5 of 5 people found the following review helpful
HASH(0x9dc2a150) out of 5 stars Difficult Poetry, But Hard Won Reward Jan. 27 2006
By Constance M. Gotsch - Published on
Format: Paperback
In the 1920s, the then new-rage modern dancer, Isadora Duncan said "the entrance comes before the exit and the exit before the entrance." She meant life is circular and interwoven--a journey with repeated feelings, roots, and themes. Her idea came immediately to mind when I read Sherwin Bitsui's SHAPESHIFT. This little book of poetry blends Navajo mythlogy and modern America in a non-linear post-modern fashion. The idea of constant change permeates the book. Horses peel into sunflowers. Leaves curl around a hand and swallow it. Yet as the changes swirls, Bitsui inserts constant references to his Navajo roots and spirituality, giving him, and us a place to hang on and start fro, to cope with whatever comes. It is this firm sense of place that holds SHAPESHIFT together. Finding our place in each poem, we can then take our time to savor Bitsui's rich, and sometimes unexpected imagry and universal message--we all must deal with change in our own way. SHAPESHIFT is his way of coping. We can join him on his journey of learning how, because if we know our place in the universe, we can return to it and drew strength from it to go out again and face our ever changing world. The very name SHAPESHIFT reflects this thought. The word implies change, (shifting shapes) and has firm roots in Navajo tradition. However, SHAPESHIFT is not an easy book to read. It can take several passes to get into Bitsui's images and ideas. But once that happens, he offers a a unique philsophy to adapt to our own lives.

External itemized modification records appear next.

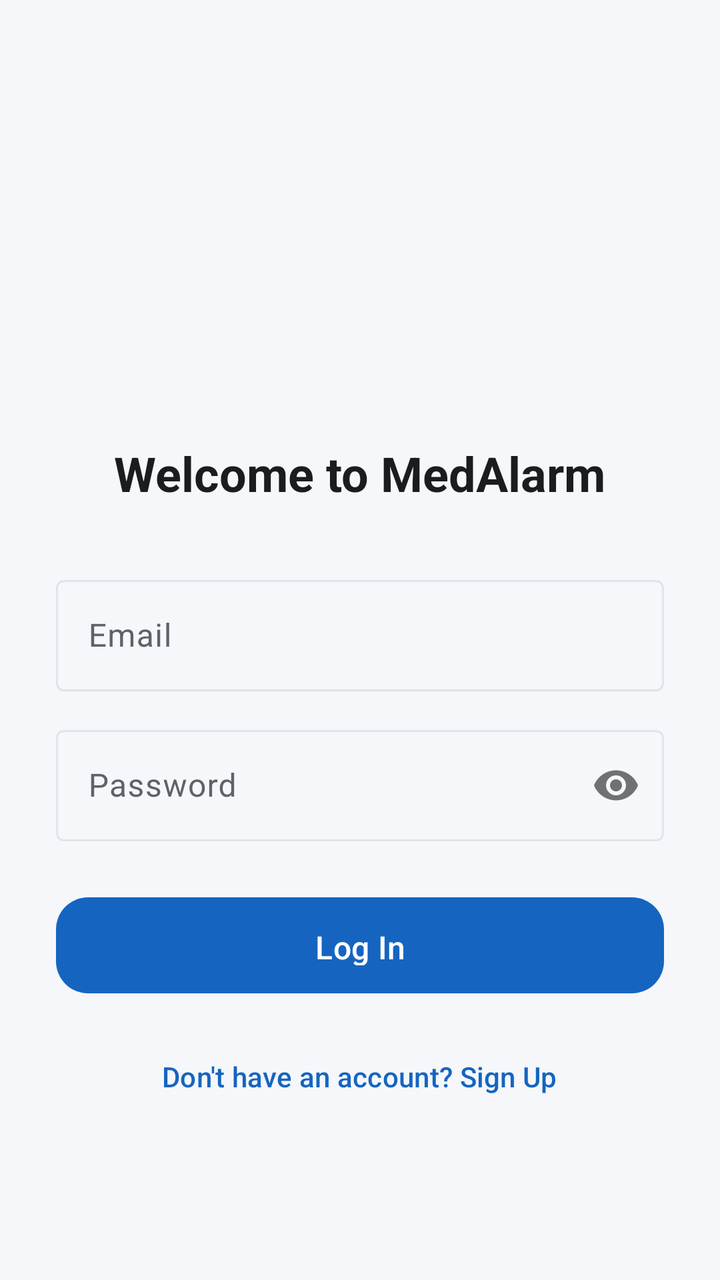
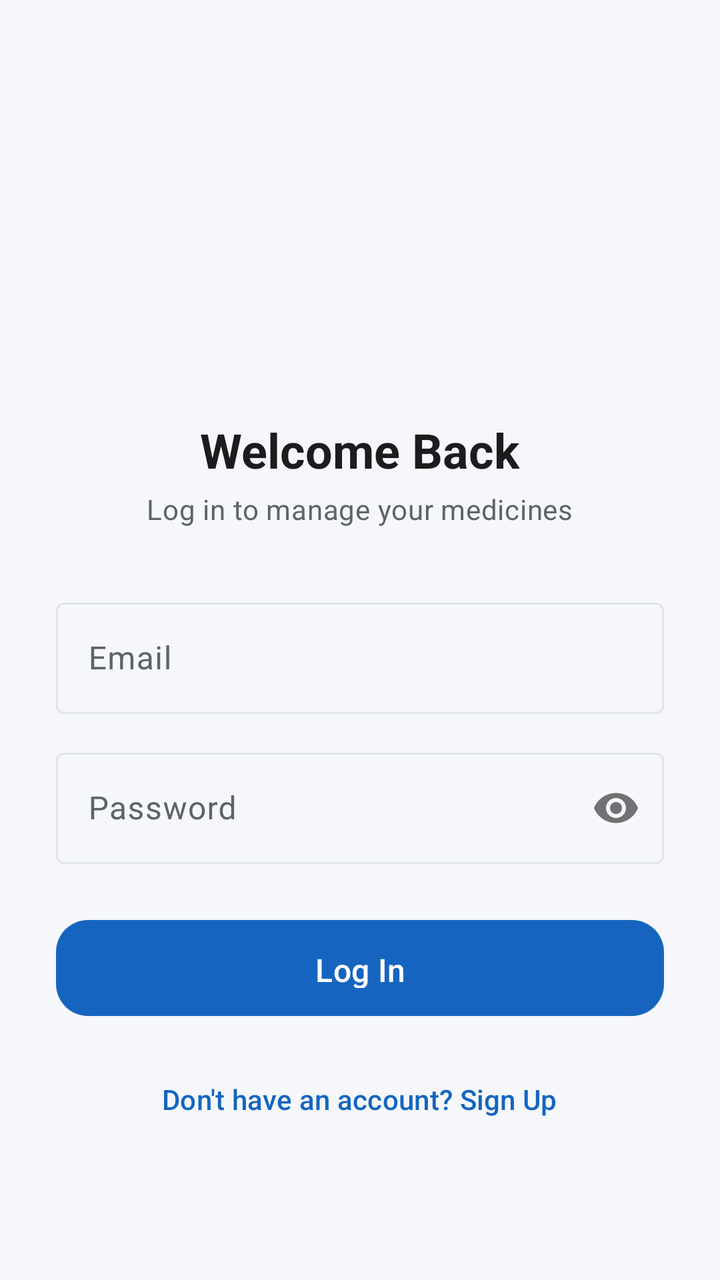

Two renders of the same Android screen: before a commit and after it. Below are the layout's source before the change and the commit's diff.
<!-- AndroidManifest.xml: application theme Theme.ESPMEDALARM -->
<!-- res/layout/activity_login.xml -->
<?xml version="1.0" encoding="utf-8"?>
<androidx.core.widget.NestedScrollView
    xmlns:android="http://schemas.android.com/apk/res/android"
    xmlns:app="http://schemas.android.com/apk/res-auto"
    android:layout_width="match_parent"
    android:layout_height="match_parent"
    android:background="@color/background_light_gray"
    android:fillViewport="true">

    <LinearLayout
        android:layout_width="match_parent"
        android:layout_height="wrap_content"
        android:orientation="vertical"
        android:gravity="center"
        android:padding="28dp">

        <ImageView
            android:layout_width="72dp"
            android:layout_height="72dp"
            android:layout_marginTop="48dp"
            android:src="@drawable/ic_launcher_round"
            android:contentDescription="ESPMEDALARM" />
            

        <TextView
            android:layout_width="wrap_content"
            android:layout_height="wrap_content"
            android:layout_marginTop="16dp"
            android:text="Welcome to MedAlarm"
            android:textAppearance="@style/Text.Headline" />

        <com.google.android.material.textfield.TextInputLayout
            style="@style/Widget.Material3.TextInputLayout.OutlinedBox"
            android:layout_width="match_parent"
            android:layout_height="wrap_content"
            android:layout_marginTop="32dp"
            android:hint="Email">

            <com.google.android.material.textfield.TextInputEditText
                android:id="@+id/etEmail"
                android:layout_width="match_parent"
                android:layout_height="wrap_content"
                android:inputType="textEmailAddress" />
        </com.google.android.material.textfield.TextInputLayout>

        <com.google.android.material.textfield.TextInputLayout
            style="@style/Widget.Material3.TextInputLayout.OutlinedBox"
            android:layout_width="match_parent"
            android:layout_height="wrap_content"
            android:layout_marginTop="14dp"
            app:passwordToggleEnabled="true"
            android:hint="Password">

            <com.google.android.material.textfield.TextInputEditText
                android:id="@+id/etPassword"
                android:layout_width="match_parent"
                android:layout_height="wrap_content"
                android:inputType="textPassword" />
        </com.google.android.material.textfield.TextInputLayout>

        <com.google.android.material.button.MaterialButton
            android:id="@+id/btnLogin"
            style="@style/Widget.App.Button"
            android:layout_width="match_parent"
            android:layout_height="56dp"
            android:layout_marginTop="24dp"
            android:text="Log In"
            android:textSize="16sp" />

        <TextView
            android:id="@+id/txtGoToSignup"
            android:layout_width="wrap_content"
            android:layout_height="wrap_content"
            android:layout_marginTop="20dp"
            android:padding="8dp"
            android:background="?attr/selectableItemBackground"
            android:text="Don't have an account? Sign Up"
            android:textColor="@color/primary"
            android:textAppearance="@style/Text.Label" />

    </LinearLayout>
</androidx.core.widget.NestedScrollView>
<!-- resources referenced by this layout -->
<resources>
  <color name="background_light_gray">#F5F7FA</color>
  <color name="primary">#1565C0</color>
  <!-- drawable ic_launcher_round (drawable) -->
  <?xml version="1.0" encoding="utf-8"?>
  <adaptive-icon xmlns:android="http://schemas.android.com/apk/res/android">
      <background android:drawable="@color/ic_launcher_background"/>
      <foreground android:drawable="@mipmap/ic_launcher_foreground"/>
      <monochrome android:drawable="@mipmap/ic_launcher_foreground"/>
  </adaptive-icon>
  <style name="Text.Headline" parent="TextAppearance.Material3.HeadlineSmall">
          <item name="android:textColor">@color/text_primary</item>
          <item name="android:textStyle">bold</item>
      </style>
  <style name="Text.Label" parent="TextAppearance.Material3.LabelLarge">
          <item name="android:textColor">@color/text_secondary</item>
      </style>
  <style name="Widget.App.Button" parent="Widget.Material3.Button">
          <item name="cornerRadius">16dp</item>
          <item name="android:textAllCaps">false</item>
          <item name="android:paddingTop">14dp</item>
          <item name="android:paddingBottom">14dp</item>
      </style>
  <style name="Theme.ESPMEDALARM" parent="Base.Theme.ESPMEDALARM" />
  <color name="ic_launcher_background">#FFFFFF</color>
  <color name="text_primary">#1A1C1E</color>
  <color name="text_secondary">#5F6368</color>
  <style name="Base.Theme.ESPMEDALARM" parent="Theme.Material3.DayNight.NoActionBar">
          <item name="colorPrimary">@color/primary</item>
          <item name="colorPrimaryVariant">@color/primary_dark</item>
          <item name="colorOnPrimary">@color/text_on_primary</item>
  
          <item name="colorSecondary">@color/accent_green</item>
          <item name="colorOnSecondary">@color/text_on_primary</item>
  
          <item name="colorError">@color/danger_red</item>
  
          <item name="android:colorBackground">@color/background_light_gray</item>
          <item name="colorSurface">@color/surface_white</item>
          <item name="colorOnSurface">@color/text_primary</item>
          <item name="colorOnSurfaceVariant">@color/text_secondary</item>
          <item name="colorOnBackground">@color/text_primary</item>
          <item name="colorOutline">@color/surface_outline</item>
  
          <item name="android:statusBarColor">@color/primary</item>
          <item name="android:windowLightStatusBar">false</item>
          <item name="android:navigationBarColor">@color/surface_white</item>
      </style>
  <color name="primary_dark">#0D47A1</color>
  <color name="text_on_primary">#FFFFFFFF</color>
  <color name="accent_green">#2E7D32</color>
  <color name="danger_red">#D32F2F</color>
  <color name="surface_white">#FFFFFFFF</color>
  <color name="surface_outline">#E1E4E8</color>
</resources>

<!-- the commit's change to res/layout/activity_login.xml (unified diff, before → after) -->
@@ -18,16 +18,23 @@
             android:layout_width="72dp"
             android:layout_height="72dp"
             android:layout_marginTop="48dp"
-            android:src="@drawable/ic_launcher_round"
-            android:contentDescription="ESPMEDALARM" />
-            
+            android:src="@drawable/ic_launcher"
+            android:contentDescription="ESPMEDALARM"
+            />
 
         <TextView
             android:layout_width="wrap_content"
             android:layout_height="wrap_content"
             android:layout_marginTop="16dp"
-            android:text="Welcome to MedAlarm"
+            android:text="Welcome Back"
             android:textAppearance="@style/Text.Headline" />
+
+        <TextView
+            android:layout_width="wrap_content"
+            android:layout_height="wrap_content"
+            android:layout_marginTop="4dp"
+            android:text="Log in to manage your medicines"
+            android:textAppearance="@style/Text.Body" />
 
         <com.google.android.material.textfield.TextInputLayout
             style="@style/Widget.Material3.TextInputLayout.OutlinedBox"
<!-- resource entries referenced after the edit -->
@@ -2,13 +2,16 @@
 <resources>
   <color name="background_light_gray">#F5F7FA</color>
   <color name="primary">#1565C0</color>
-  <!-- drawable ic_launcher_round (drawable) -->
+  <!-- drawable ic_launcher (drawable) -->
   <?xml version="1.0" encoding="utf-8"?>
   <adaptive-icon xmlns:android="http://schemas.android.com/apk/res/android">
       <background android:drawable="@color/ic_launcher_background"/>
       <foreground android:drawable="@mipmap/ic_launcher_foreground"/>
       <monochrome android:drawable="@mipmap/ic_launcher_foreground"/>
   </adaptive-icon>
+  <style name="Text.Body" parent="TextAppearance.Material3.BodyMedium">
+          <item name="android:textColor">@color/text_secondary</item>
+      </style>
   <style name="Text.Headline" parent="TextAppearance.Material3.HeadlineSmall">
           <item name="android:textColor">@color/text_primary</item>
           <item name="android:textStyle">bold</item>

4 of 4 people found the following review helpful
HASH(0x9dc2a558) out of 5 stars What the Cutting Edge Looks Like Sept. 3 2004
By Lise Goett - Published on
Format: Paperback Verified Purchase
While Bitsui's work readily draws comparison to the work of Luci Tapahonso and Esther Belin, it belies the character of dissonance at work and that Bitsui, far from being derivative, has sculpted his own aesthetic out of his cultural persoectives. In Bitsui's work, as in the moral and psychological universe of Mediterranean poet René Char, Dine (Navajo) wisdom retains its unique and radical difference from the cold world of Puritan postmodernism. For Bitsui, the ceremony of integration is not an easy one. Things do not merge into a blurred likeness, they do not compromise each other, or themselves, by doing so. Each extreme keeps its extreme nature, and this, for me, is what gives Bitsui's work its knife edge. These are not poems of easy transcendence, despite the creative drive to transform pain into something which might bless or save us. His is a sensibility shaped by a landscape in which the forces of mountain, sky, sun, and desert exist together in their most concentrated and relentless forms and Bitsui's aesthetic acknowledges the surrealism of everyday life, leaping from the conscious to the unconscious and back again, and make references to what are, for me, the more powerful spheres of intuitive, spiritual, and sexual knowing that appear informed by his culture. Whatever one's opinion of Bitsui's work, he is certainly a poet to watch, this volume selling out of its first printing within the first eight months of its debut.
1 of 1 people found the following review helpful
HASH(0x9dc2a360) out of 5 stars Beautiful poetry from Navajo Nation April 10 2012
By J. Minkman - Published on
Format: Paperback Verified Purchase
I bought this because a. I love poetry, and b. I am interested in Native American culture. This poet evokes a certain atmosphere that I can't describe in words. I would say he manages to capture the mood of being Navajo in contemporary society, but how should I know, I haven't been to Navajo Nation (yet!)... and still I feel that he is doing exactly that. The language is rich, the poems are mysterious and complex. Don't pass this one up if you like modern poetry. This speaks to the soul.
1 of 1 people found the following review helpful
By Catrease - Published on
Format: Paperback Verified Purchase
This product was great! It was a little difficult to read at first but with the help of my professor it came along very well. I loved it!
1 of 1 people found the following review helpful
HASH(0x9dc2a984) out of 5 stars Four Stars Jan. 28 2015
By apmxtd - Published on
Format: Paperback Verified Purchase